Upon our arrival to the camp we visited the nursery area, where there were three youngsters, who were very happy to greet us. I am sure it was more than just looking for a food handout.
Tana's elephant, Wannalee, shows some good form in returning the ankus, or mahout tool, that Tana has carelessly dropped. Actually, dropping and returning the tool is part of the training. Mostly is was us being trained, as the elephants are very smart and knew exactly what to do.
After our morning training we participated in the elephant show that is put on three times daily for the visitors to the center. The elephants could probably do the show by themselves, without any direction from the mahouts.
As well as performing a few tricks and putting on a demonstration of logging techniques, the elephants do a bit of painting as part of the show. Some are abstract artists, some take direction well and can be steered to writing letters and words.
Our accomodation was right in the village where the mahouts and other camp workers lived. They were nice and took great care of us. Here Zane watches as a mahout goes by on his way home from work. For some reason his elephant stayed near the village at night - most of the others were taken out to the forest to spent the night.
The next day we donned our mahout suits and went to class. Here we learned 3 ways to get on and off the elephant, as well as several commands to control the elephants. Here Zane shows some good form in getting up on the elephant by jumping onto his neck. The elephants were very patient with us.
Most of the mahouts spoke very little english, put they were very funny and liked to play various tricks, like directing the elephants to spray other mahout trainees or visitors to the park. The mahouts are assigned to an elephant shortly after it is born and stay with it for life, basically.
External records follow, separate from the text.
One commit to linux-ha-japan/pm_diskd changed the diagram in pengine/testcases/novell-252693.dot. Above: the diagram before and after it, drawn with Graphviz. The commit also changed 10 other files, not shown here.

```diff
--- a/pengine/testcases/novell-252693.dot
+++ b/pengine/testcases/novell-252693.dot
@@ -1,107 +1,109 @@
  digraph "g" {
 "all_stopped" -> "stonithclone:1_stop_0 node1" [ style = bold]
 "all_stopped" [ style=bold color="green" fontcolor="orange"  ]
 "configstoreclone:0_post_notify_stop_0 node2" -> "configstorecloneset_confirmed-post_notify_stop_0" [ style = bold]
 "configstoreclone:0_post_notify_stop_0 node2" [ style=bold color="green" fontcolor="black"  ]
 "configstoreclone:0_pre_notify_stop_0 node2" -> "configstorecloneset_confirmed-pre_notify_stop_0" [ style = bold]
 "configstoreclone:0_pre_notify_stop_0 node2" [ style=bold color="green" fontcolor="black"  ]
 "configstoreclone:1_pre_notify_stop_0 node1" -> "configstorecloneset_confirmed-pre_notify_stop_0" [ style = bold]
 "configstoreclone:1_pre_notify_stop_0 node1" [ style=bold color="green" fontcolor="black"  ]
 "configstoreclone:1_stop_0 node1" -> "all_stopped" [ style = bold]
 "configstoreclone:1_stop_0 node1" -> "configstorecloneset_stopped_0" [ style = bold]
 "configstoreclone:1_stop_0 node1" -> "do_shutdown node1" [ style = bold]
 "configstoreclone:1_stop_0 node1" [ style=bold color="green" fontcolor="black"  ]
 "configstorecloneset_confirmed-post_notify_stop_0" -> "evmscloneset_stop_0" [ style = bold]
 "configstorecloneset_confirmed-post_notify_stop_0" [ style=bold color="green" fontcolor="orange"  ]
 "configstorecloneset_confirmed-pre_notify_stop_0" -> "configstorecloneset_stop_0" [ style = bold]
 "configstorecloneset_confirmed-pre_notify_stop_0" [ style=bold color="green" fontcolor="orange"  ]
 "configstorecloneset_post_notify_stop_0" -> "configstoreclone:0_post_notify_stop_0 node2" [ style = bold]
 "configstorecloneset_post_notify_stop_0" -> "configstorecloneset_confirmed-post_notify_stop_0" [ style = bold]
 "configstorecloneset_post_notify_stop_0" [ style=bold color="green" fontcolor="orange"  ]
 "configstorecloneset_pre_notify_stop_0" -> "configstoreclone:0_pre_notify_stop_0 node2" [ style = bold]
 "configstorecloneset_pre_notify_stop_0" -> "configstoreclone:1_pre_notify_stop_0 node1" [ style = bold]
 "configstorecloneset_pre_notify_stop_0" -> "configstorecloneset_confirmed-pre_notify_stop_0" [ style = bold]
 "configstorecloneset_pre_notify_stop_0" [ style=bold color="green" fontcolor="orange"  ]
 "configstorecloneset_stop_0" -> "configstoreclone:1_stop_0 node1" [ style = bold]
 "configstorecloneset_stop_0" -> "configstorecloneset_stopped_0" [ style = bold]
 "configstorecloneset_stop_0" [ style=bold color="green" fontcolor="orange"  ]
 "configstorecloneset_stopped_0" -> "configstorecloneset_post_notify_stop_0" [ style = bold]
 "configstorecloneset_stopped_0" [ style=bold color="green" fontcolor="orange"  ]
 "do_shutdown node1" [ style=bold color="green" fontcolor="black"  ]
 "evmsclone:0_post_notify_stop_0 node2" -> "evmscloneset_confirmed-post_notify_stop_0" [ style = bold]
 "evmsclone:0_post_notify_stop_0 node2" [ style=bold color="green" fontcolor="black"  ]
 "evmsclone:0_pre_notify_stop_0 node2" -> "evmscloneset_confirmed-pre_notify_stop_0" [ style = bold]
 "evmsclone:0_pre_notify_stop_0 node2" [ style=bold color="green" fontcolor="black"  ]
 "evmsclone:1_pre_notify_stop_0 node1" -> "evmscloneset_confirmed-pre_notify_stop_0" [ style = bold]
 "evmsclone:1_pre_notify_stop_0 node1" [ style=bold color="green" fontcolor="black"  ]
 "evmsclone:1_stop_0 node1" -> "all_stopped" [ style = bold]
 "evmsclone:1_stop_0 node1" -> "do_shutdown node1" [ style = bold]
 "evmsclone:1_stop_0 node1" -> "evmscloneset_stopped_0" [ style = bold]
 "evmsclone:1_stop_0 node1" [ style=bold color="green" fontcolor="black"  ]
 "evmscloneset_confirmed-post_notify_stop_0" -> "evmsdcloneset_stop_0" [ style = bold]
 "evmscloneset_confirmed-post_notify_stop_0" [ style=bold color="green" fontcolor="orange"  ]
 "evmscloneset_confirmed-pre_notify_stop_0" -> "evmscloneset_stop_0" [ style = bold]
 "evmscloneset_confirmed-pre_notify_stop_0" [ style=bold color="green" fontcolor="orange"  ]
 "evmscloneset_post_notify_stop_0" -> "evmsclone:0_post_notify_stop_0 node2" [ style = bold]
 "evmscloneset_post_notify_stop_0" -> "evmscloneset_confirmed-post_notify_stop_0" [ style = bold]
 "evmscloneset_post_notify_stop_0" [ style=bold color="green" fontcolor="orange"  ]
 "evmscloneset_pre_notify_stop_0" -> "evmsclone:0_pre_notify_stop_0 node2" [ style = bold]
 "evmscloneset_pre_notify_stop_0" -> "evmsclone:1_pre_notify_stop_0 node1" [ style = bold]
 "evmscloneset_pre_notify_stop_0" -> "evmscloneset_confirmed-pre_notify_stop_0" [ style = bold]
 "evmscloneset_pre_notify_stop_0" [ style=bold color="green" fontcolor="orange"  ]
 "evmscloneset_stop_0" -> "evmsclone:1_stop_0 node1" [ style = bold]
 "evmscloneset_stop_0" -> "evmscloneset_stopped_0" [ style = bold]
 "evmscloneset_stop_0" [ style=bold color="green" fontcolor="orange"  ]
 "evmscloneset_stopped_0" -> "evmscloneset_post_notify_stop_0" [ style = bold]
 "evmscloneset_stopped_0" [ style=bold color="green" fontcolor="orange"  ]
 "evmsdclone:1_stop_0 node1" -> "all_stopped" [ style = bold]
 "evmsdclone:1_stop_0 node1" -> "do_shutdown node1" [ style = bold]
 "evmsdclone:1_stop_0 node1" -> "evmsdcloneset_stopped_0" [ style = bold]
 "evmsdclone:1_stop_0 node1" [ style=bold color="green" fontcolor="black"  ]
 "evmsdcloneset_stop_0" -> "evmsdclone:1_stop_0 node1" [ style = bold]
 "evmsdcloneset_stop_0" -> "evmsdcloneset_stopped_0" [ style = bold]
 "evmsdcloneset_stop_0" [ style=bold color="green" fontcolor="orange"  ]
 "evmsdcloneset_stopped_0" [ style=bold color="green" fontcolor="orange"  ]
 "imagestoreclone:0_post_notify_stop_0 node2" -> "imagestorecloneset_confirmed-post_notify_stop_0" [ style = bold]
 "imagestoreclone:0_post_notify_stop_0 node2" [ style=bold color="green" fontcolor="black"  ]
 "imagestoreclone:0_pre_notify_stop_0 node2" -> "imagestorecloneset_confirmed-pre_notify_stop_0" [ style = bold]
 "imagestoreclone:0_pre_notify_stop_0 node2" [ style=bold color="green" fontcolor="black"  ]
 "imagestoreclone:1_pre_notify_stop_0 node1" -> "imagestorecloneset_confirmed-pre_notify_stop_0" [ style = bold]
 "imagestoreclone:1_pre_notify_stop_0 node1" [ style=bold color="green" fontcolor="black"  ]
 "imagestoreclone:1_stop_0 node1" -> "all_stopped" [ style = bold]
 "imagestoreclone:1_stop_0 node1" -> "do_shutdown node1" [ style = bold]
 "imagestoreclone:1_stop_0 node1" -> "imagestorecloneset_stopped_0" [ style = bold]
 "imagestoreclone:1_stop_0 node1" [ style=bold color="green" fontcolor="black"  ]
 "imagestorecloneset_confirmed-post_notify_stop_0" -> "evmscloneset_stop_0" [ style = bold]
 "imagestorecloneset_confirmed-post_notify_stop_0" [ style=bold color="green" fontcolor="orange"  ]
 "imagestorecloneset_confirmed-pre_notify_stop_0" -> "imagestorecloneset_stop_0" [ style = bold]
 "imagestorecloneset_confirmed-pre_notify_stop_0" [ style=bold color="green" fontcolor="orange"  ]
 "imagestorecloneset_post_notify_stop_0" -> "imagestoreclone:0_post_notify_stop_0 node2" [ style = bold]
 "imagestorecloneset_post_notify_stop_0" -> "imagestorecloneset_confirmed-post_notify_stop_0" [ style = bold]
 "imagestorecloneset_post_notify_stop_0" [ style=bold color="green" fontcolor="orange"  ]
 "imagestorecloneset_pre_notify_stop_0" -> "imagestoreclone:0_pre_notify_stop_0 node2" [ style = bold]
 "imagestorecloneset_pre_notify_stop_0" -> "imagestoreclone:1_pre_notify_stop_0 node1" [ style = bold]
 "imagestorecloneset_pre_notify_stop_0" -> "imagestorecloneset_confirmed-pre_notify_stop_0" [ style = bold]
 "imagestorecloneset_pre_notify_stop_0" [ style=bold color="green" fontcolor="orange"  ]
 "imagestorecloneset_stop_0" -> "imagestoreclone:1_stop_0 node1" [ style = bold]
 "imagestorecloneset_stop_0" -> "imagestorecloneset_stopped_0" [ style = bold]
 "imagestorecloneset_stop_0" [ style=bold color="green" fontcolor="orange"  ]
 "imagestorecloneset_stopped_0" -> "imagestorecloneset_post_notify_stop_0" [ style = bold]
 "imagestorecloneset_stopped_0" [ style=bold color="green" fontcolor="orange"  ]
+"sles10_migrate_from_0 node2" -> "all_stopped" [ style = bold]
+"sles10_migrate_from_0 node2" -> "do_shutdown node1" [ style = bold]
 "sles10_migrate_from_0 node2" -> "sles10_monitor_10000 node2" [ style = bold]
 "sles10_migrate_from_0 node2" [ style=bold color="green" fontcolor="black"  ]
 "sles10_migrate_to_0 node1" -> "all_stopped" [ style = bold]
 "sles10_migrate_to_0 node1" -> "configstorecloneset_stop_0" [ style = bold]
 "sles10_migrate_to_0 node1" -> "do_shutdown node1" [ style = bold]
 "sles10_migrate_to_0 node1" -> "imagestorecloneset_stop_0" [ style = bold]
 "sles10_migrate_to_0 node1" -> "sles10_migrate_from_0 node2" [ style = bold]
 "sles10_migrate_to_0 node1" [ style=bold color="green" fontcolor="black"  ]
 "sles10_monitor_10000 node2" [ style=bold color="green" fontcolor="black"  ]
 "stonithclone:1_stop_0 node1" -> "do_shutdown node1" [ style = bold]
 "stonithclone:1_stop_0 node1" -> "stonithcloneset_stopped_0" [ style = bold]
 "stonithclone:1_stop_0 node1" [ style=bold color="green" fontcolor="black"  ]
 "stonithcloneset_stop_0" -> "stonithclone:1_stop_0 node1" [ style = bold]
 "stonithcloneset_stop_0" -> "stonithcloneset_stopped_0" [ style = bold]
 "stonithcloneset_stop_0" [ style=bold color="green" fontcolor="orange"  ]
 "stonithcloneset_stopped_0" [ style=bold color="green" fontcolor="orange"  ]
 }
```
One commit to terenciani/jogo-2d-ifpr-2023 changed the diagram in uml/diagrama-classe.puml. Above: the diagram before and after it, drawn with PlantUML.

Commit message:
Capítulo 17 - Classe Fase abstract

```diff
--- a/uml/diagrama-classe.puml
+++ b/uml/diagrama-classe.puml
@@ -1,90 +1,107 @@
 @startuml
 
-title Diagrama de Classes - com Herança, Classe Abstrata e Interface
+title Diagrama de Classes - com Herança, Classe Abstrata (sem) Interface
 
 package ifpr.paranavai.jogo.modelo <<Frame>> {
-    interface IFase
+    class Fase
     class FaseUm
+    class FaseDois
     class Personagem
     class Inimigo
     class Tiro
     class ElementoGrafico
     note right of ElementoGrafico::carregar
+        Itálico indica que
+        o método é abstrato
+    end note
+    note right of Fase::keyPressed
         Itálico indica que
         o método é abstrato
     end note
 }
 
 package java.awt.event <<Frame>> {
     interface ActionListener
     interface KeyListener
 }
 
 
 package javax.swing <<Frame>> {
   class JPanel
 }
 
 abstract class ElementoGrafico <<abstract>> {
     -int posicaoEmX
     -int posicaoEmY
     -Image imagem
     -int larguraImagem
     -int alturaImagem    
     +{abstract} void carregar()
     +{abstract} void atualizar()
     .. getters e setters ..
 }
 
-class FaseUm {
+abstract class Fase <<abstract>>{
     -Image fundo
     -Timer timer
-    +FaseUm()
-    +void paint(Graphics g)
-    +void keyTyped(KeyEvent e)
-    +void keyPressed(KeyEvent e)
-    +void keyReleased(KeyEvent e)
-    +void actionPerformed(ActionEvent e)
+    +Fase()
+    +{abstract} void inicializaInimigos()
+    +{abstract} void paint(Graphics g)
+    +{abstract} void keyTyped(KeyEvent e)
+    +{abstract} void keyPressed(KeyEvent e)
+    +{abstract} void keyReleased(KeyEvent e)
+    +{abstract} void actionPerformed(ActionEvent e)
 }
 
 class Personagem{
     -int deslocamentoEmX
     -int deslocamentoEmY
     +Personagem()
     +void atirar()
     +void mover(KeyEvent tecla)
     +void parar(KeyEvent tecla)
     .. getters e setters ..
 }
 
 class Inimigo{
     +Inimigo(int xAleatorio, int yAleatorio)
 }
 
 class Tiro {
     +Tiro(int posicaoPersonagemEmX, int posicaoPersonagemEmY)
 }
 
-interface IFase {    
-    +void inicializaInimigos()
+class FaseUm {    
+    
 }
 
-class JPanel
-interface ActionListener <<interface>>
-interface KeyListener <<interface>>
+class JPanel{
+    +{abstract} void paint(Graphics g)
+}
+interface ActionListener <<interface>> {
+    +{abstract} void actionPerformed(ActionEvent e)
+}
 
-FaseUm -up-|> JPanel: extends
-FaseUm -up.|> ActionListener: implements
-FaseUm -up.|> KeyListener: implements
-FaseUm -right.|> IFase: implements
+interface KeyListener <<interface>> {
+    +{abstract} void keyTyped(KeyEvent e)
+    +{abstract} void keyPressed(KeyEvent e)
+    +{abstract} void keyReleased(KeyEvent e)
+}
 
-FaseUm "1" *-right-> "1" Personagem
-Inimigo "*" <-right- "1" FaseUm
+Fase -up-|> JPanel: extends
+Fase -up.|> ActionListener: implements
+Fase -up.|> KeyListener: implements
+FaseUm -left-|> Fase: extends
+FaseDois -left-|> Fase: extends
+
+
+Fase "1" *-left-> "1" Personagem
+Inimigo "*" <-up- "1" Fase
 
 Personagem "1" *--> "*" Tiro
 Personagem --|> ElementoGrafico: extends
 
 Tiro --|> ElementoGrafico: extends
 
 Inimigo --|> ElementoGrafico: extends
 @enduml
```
Most of the mahouts were very gentle with the elephants and did not need to use the ankus at all to get them to behave.